*TASK DATA*.
::::

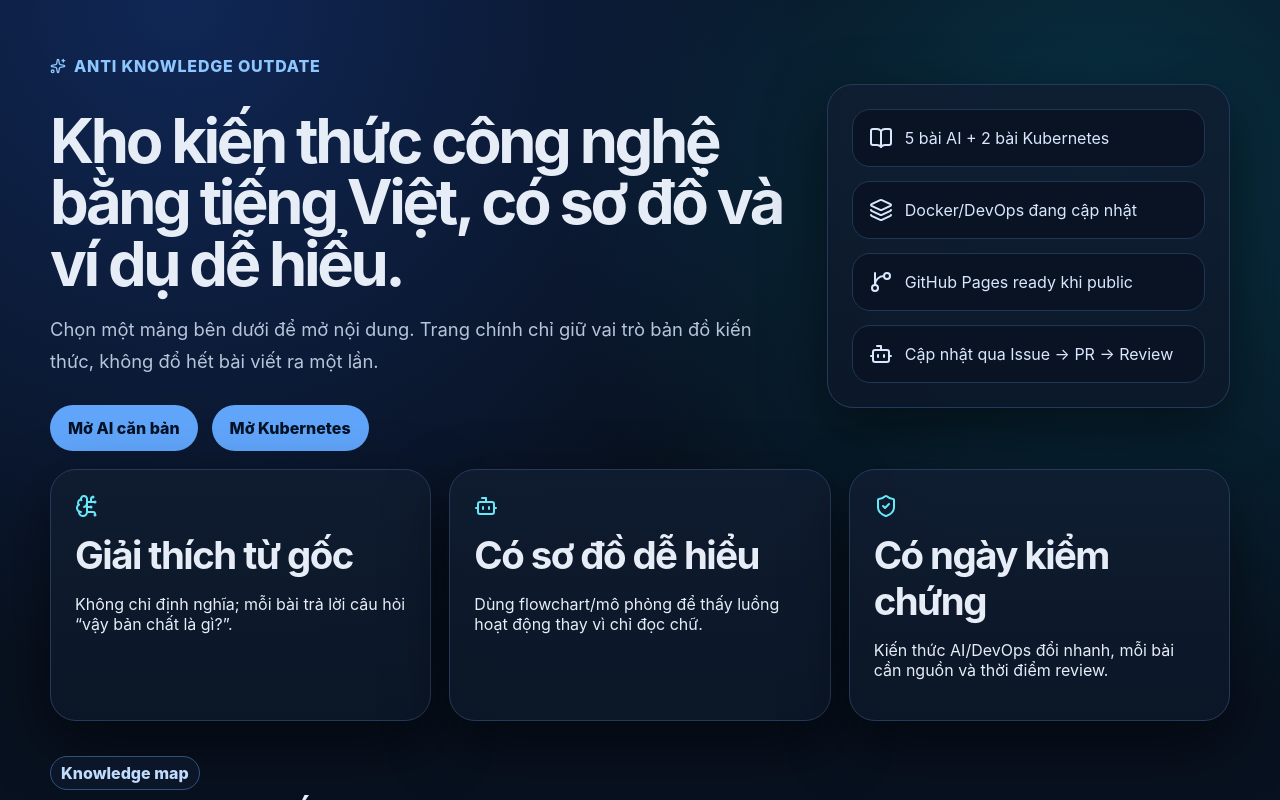
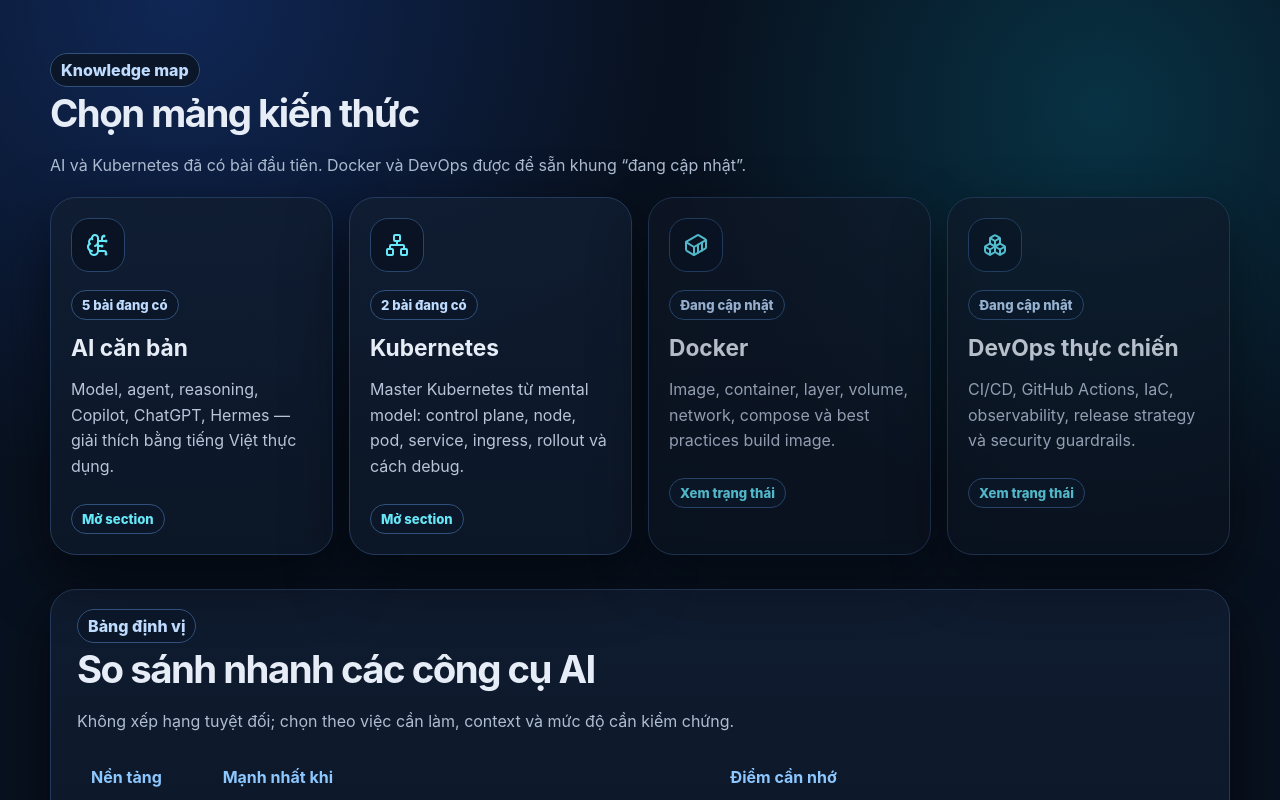
Before and after one commit to tranthaiminhtansoft/anti-knowledge-outdate, a React (Vite) app: page / in a window 1280 px wide. Shown: the top 800 px of the page. Built offline with nearby package versions, Linux system fonts and the light colour scheme.

Commit message:
Remove homepage hero overview block

```diff
--- a/src/main.tsx
+++ b/src/main.tsx
@@ -2,16 +2,10 @@
 import ReactDOM from 'react-dom/client';
 import {
   ArrowLeft,
-  BookOpen,
-  Bot,
   BrainCircuit,
   Boxes,
   Container,
-  GitBranch,
-  Layers,
   Network,
-  ShieldCheck,
-  Sparkles,
 } from 'lucide-react';
 import mermaid from 'mermaid';
 import './styles.css';
@@ -696,31 +690,7 @@
 function HomePage({ onOpenTopic }: { onOpenTopic: (topicId: string) => void }) {
   return (
     <main>
-      <section className="hero compactHero">
-        <div>
-          <p className="eyebrow"><Sparkles size={16}/> Anti Knowledge Outdate</p>
-          <h1>Kho kiến thức công nghệ bằng tiếng Việt, có sơ đồ và ví dụ dễ hiểu.</h1>
-          <p className="lead">Chọn một mảng bên dưới để mở nội dung. Trang chính chỉ giữ vai trò bản đồ kiến thức, không đổ hết bài viết ra một lần.</p>
-          <div className="heroActions">
-            <button onClick={() => onOpenTopic('ai')} type="button">Mở AI căn bản</button>
-            <button onClick={() => onOpenTopic('k8s')} type="button">Mở Kubernetes</button>
-          </div>
-        </div>
-        <div className="panel">
-          <div className="metric"><BookOpen/> 5 bài AI + 2 bài Kubernetes</div>
-          <div className="metric"><Layers/> Docker/DevOps đang cập nhật</div>
-          <div className="metric"><GitBranch/> GitHub Pages ready khi public</div>
-          <div className="metric"><Bot/> Cập nhật qua Issue → PR → Review</div>
-        </div>
-      </section>
-
-      <section className="principles">
-        <div><BrainCircuit/><h2>Giải thích từ gốc</h2><p>Không chỉ định nghĩa; mỗi bài trả lời câu hỏi “vậy bản chất là gì?”.</p></div>
-        <div><Bot/><h2>Có sơ đồ dễ hiểu</h2><p>Dùng flowchart/mô phỏng để thấy luồng hoạt động thay vì chỉ đọc chữ.</p></div>
-        <div><ShieldCheck/><h2>Có ngày kiểm chứng</h2><p>Kiến thức AI/DevOps đổi nhanh, mỗi bài cần nguồn và thời điểm review.</p></div>
-      </section>
-
-      <section className="topicSection">
+      <section className="topicSection homeTopicSection">
         <div className="sectionIntro">
           <span className="badge">Knowledge map</span>
           <h2>Chọn mảng kiến thức</h2>
```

::::

*PROBLEM DETAILS*. Of the records above, copy each line that includes "onOpenTopic".

*TASK RESPONSE*.
 function HomePage({ onOpenTopic }: { onOpenTopic: (topicId: string) => void }) {
-            <button onClick={() => onOpenTopic('ai')} type="button">Mở AI căn bản</button>
-            <button onClick={() => onOpenTopic('k8s')} type="button">Mở Kubernetes</button>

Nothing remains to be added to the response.